Start of SOURCE DATA
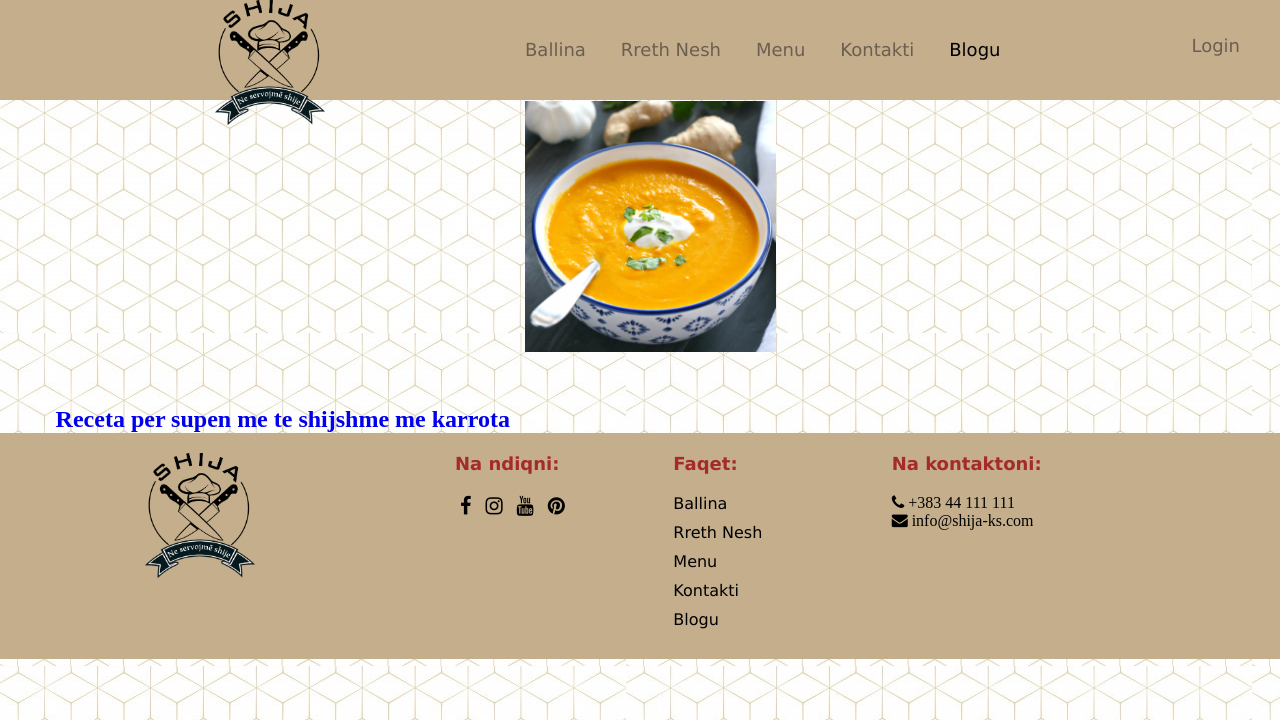
Repository: bs47892/ProjektiWeb-Shija2020
Page: http://localhost/blog.html
These files come from the project's save history. The page is drawn as it stood at one moment and after the next save; the edit follows.
The browser window is 1280 px wide. The pictures show the whole page.
Some web fonts or font styles are not loaded; a fallback is used. The page is run by PHP 8.4 with error messages shown; the project is at /var/www/html/.

Above is the page before, as saved 2021-03-09 19:58:55.

After the next save:
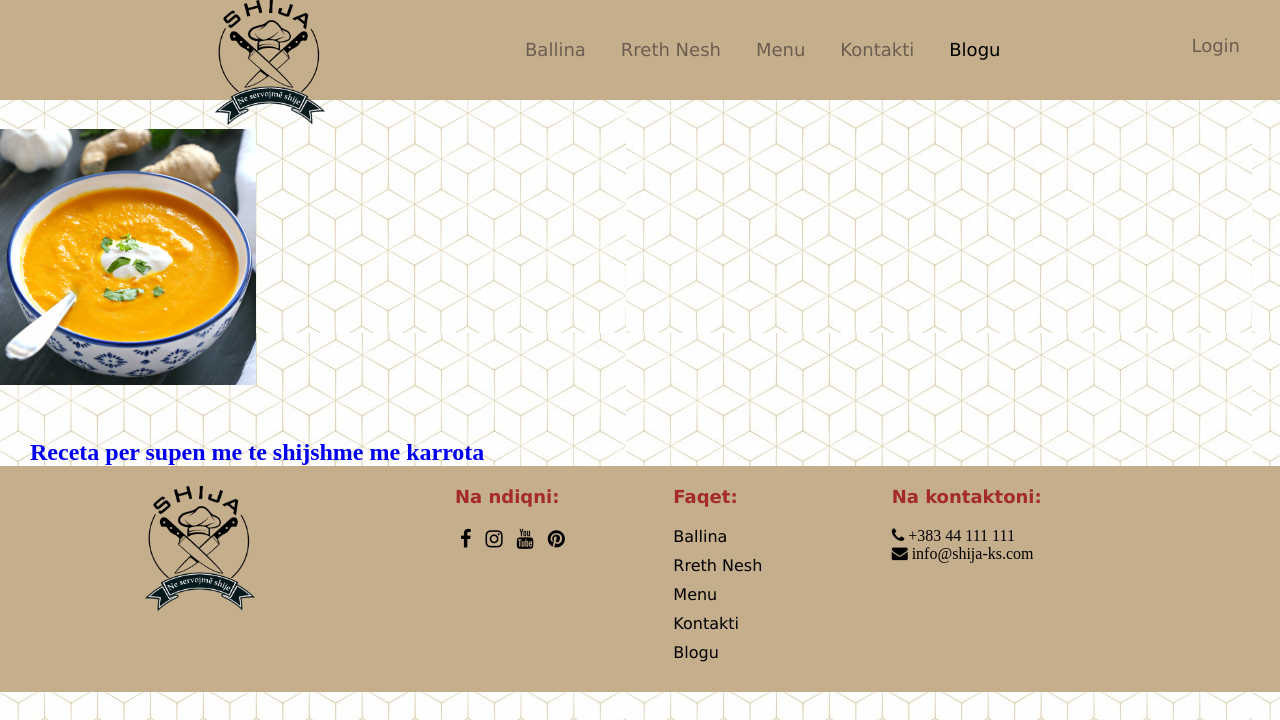
Saved 3 min 46 s later.
--- a/style.css
+++ b/style.css
@@ -530,12 +530,14 @@ font-family: 'EB Garamond', serif;
   /*CSS per faqe blog*/
 
   .artikuj {
-    margin-left: 2%;
+      clear: both;
+      margin-left: 0;
+
+
+
   }
   .artikuj img{
       max-height: 20%;
       max-width: 20%;
 
-
-
-  }
+  }
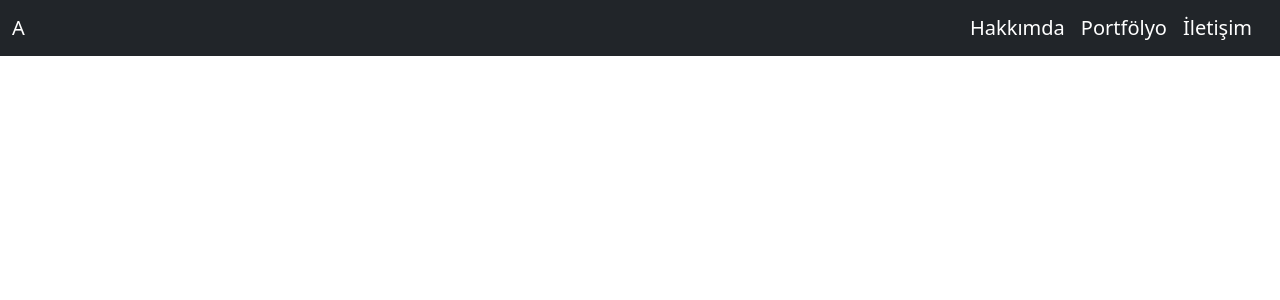
Repository: adnanyagmur/react-bootstrap-example
Page: /
The author's editor kept a copy of each file at every save. The page is drawn from the files as they stood at one save, then again after the next save.
The browser window is 1280 px wide. The pictures show the whole page.
The project was rebuilt for these pictures with package versions that can differ from the ones it lists, and the page was loaded fresh each time.

Above is the page before, as saved 2022-06-28 17:27:37.

After the next save:
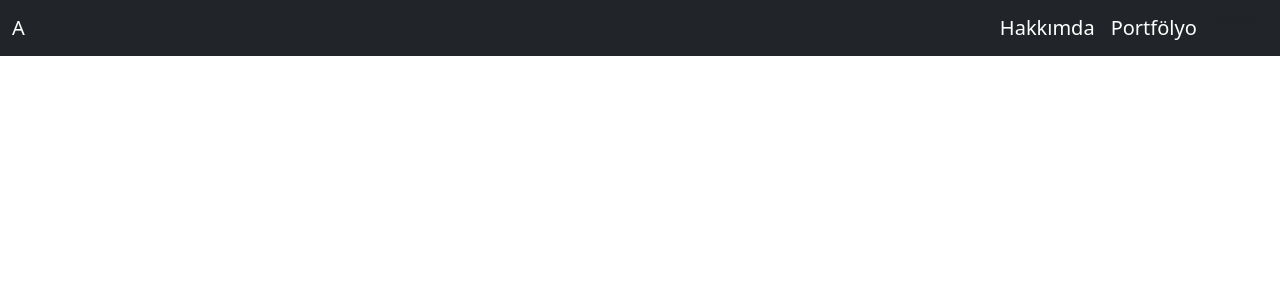
Saved 31 s later.
--- a/src/appComponents/Appbar.jsx
+++ b/src/appComponents/Appbar.jsx
@@ -10,7 +10,7 @@
     <a class="navbar-brand"></a>
     <a class="navbar-brand">Hakkımda</a>
     <a class="navbar-brand">Portfölyo</a>
-    <a class="navbar-brand">İletişim</a>
+    <a >İletişim</a>
 
     </form>
   </div>

After the save that followed:
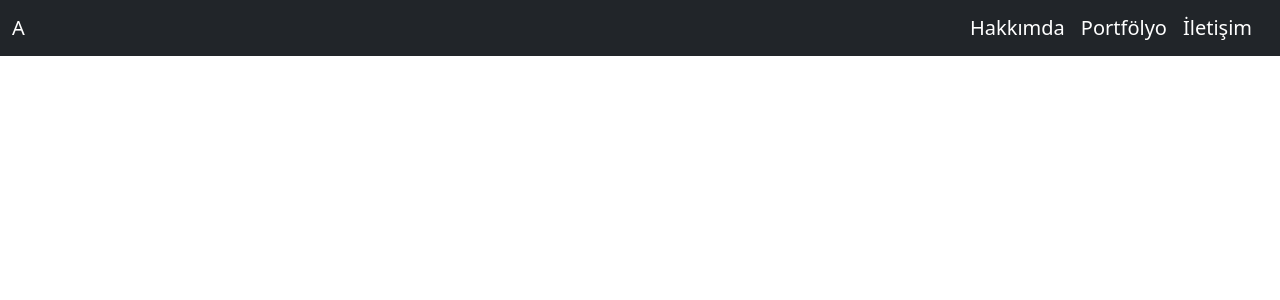
Saved 14 s later.
--- a/src/appComponents/Appbar.jsx
+++ b/src/appComponents/Appbar.jsx
@@ -10,7 +10,7 @@
     <a class="navbar-brand"></a>
     <a class="navbar-brand">Hakkımda</a>
     <a class="navbar-brand">Portfölyo</a>
-    <a >İletişim</a>
+    <a class="navbar-brand">İletişim</a>
 
     </form>
   </div>
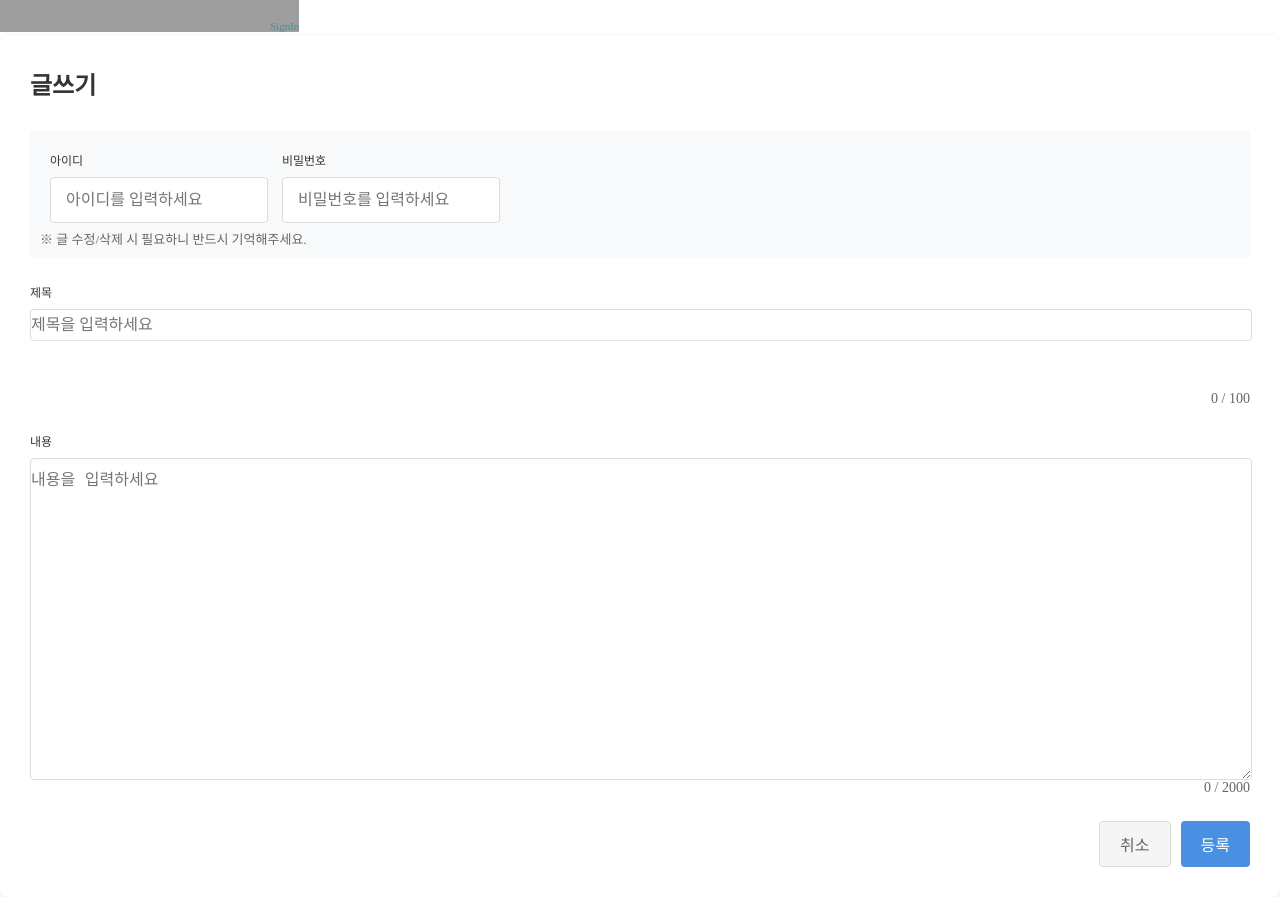
Repository: toris-dev/notice-board
Page: http://localhost/notice-board/WEB-INF/jsp/egovframework/example/board/write.jsp
These files come from the project's save history. The page is drawn as it stood at one moment and after the next save; the edit follows.
The browser window is 1280 px wide. The pictures show the whole page.
Pictures or frames that could not be fetched are drawn as grey boxes. The page is served by Tomcat 9. Nobody is signed in. The template is opened directly, without the code that normally fills it, so the values that code supplies are empty.

Above is the page before, as saved 2024-12-24 04:44:14.

After the next save:
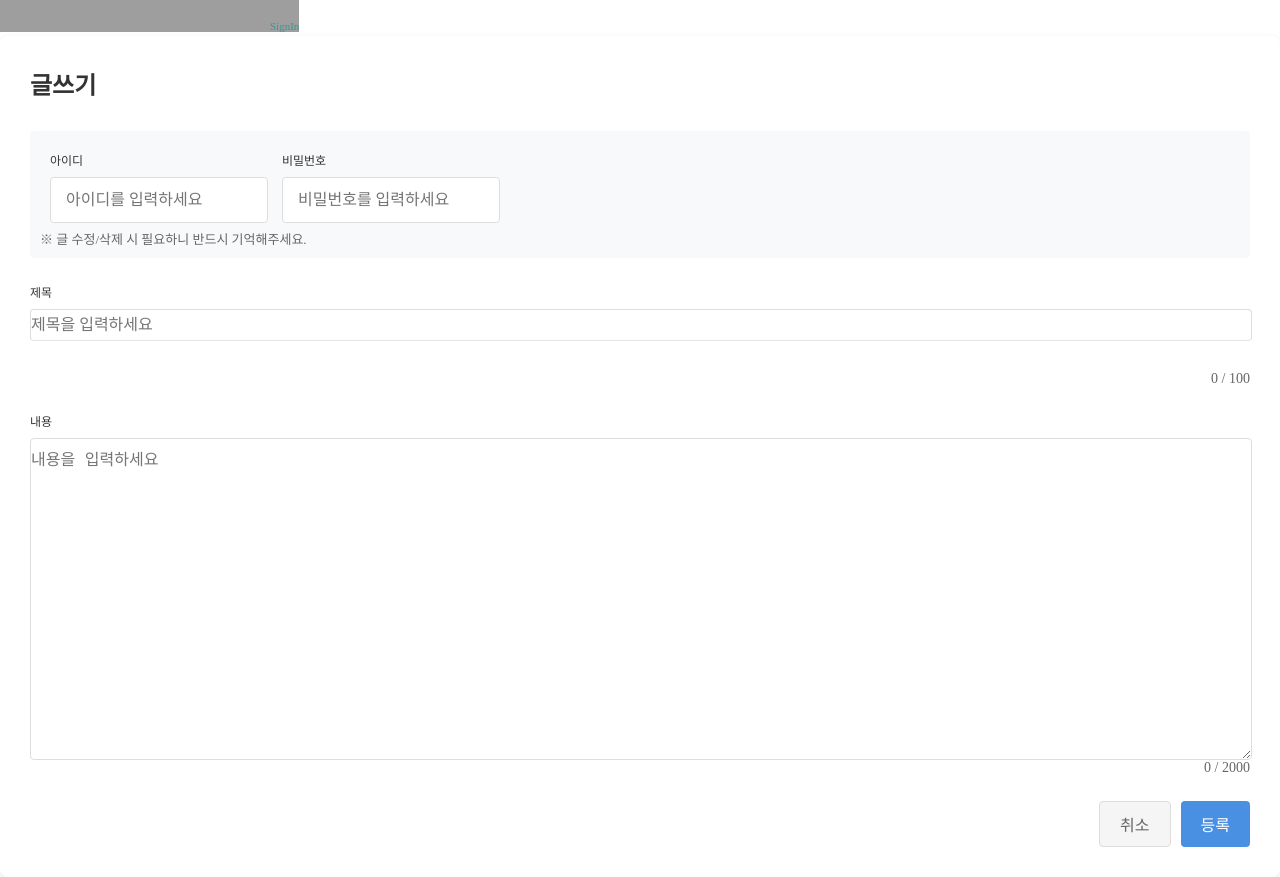
Saved 6 s later.
--- a/notice-board/src/main/webapp/css/egovframework/index.css
+++ b/notice-board/src/main/webapp/css/egovframework/index.css
@@ -397,7 +397,7 @@ a:hover {
 #title {
 	float: left;
 	text-align: left;
-	margin: 0 0 50px 0;
+	margin: 0 0 30px 0;
 	padding: 0;
 	height: 30px;
 	border-bottom: 1px solid #e5e5e5;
End of SOURCE DATA
■ TO DO ■
Repeat the records above exactly, leaving out the pictures.

■ RESULT OF THE TASK ■
Repository: bs47892/ProjektiWeb-Shija2020
Page: http://localhost/blog.html
These files come from the project's save history. The page is drawn as it stood at one moment and after the next save; the edit follows.
The browser window is 1280 px wide. The pictures show the whole page.
Some web fonts or font styles are not loaded; a fallback is used. The page is run by PHP 8.4 with error messages shown; the project is at /var/www/html/.

Above is the page before, as saved 2021-03-09 19:58:55.

After the next save:
Saved 3 min 46 s later.
--- a/style.css
+++ b/style.css
@@ -530,12 +530,14 @@ font-family: 'EB Garamond', serif;
   /*CSS per faqe blog*/
 
   .artikuj {
-    margin-left: 2%;
+      clear: both;
+      margin-left: 0;
+
+
+
   }
   .artikuj img{
       max-height: 20%;
       max-width: 20%;
 
-
-
-  }
+  }
Repository: adnanyagmur/react-bootstrap-example
Page: /
The author's editor kept a copy of each file at every save. The page is drawn from the files as they stood at one save, then again after the next save.
The browser window is 1280 px wide. The pictures show the whole page.
The project was rebuilt for these pictures with package versions that can differ from the ones it lists, and the page was loaded fresh each time.

Above is the page before, as saved 2022-06-28 17:27:37.

After the next save:
Saved 31 s later.
--- a/src/appComponents/Appbar.jsx
+++ b/src/appComponents/Appbar.jsx
@@ -10,7 +10,7 @@
     <a class="navbar-brand"></a>
     <a class="navbar-brand">Hakkımda</a>
     <a class="navbar-brand">Portfölyo</a>
-    <a class="navbar-brand">İletişim</a>
+    <a >İletişim</a>
 
     </form>
   </div>

After the save that followed:
Saved 14 s later.
--- a/src/appComponents/Appbar.jsx
+++ b/src/appComponents/Appbar.jsx
@@ -10,7 +10,7 @@
     <a class="navbar-brand"></a>
     <a class="navbar-brand">Hakkımda</a>
     <a class="navbar-brand">Portfölyo</a>
-    <a >İletişim</a>
+    <a class="navbar-brand">İletişim</a>
 
     </form>
   </div>
Repository: toris-dev/notice-board
Page: http://localhost/notice-board/WEB-INF/jsp/egovframework/example/board/write.jsp
These files come from the project's save history. The page is drawn as it stood at one moment and after the next save; the edit follows.
The browser window is 1280 px wide. The pictures show the whole page.
Pictures or frames that could not be fetched are drawn as grey boxes. The page is served by Tomcat 9. Nobody is signed in. The template is opened directly, without the code that normally fills it, so the values that code supplies are empty.

Above is the page before, as saved 2024-12-24 04:44:14.

After the next save:
Saved 6 s later.
--- a/notice-board/src/main/webapp/css/egovframework/index.css
+++ b/notice-board/src/main/webapp/css/egovframework/index.css
@@ -397,7 +397,7 @@ a:hover {
 #title {
 	float: left;
 	text-align: left;
-	margin: 0 0 50px 0;
+	margin: 0 0 30px 0;
 	padding: 0;
 	height: 30px;
 	border-bottom: 1px solid #e5e5e5;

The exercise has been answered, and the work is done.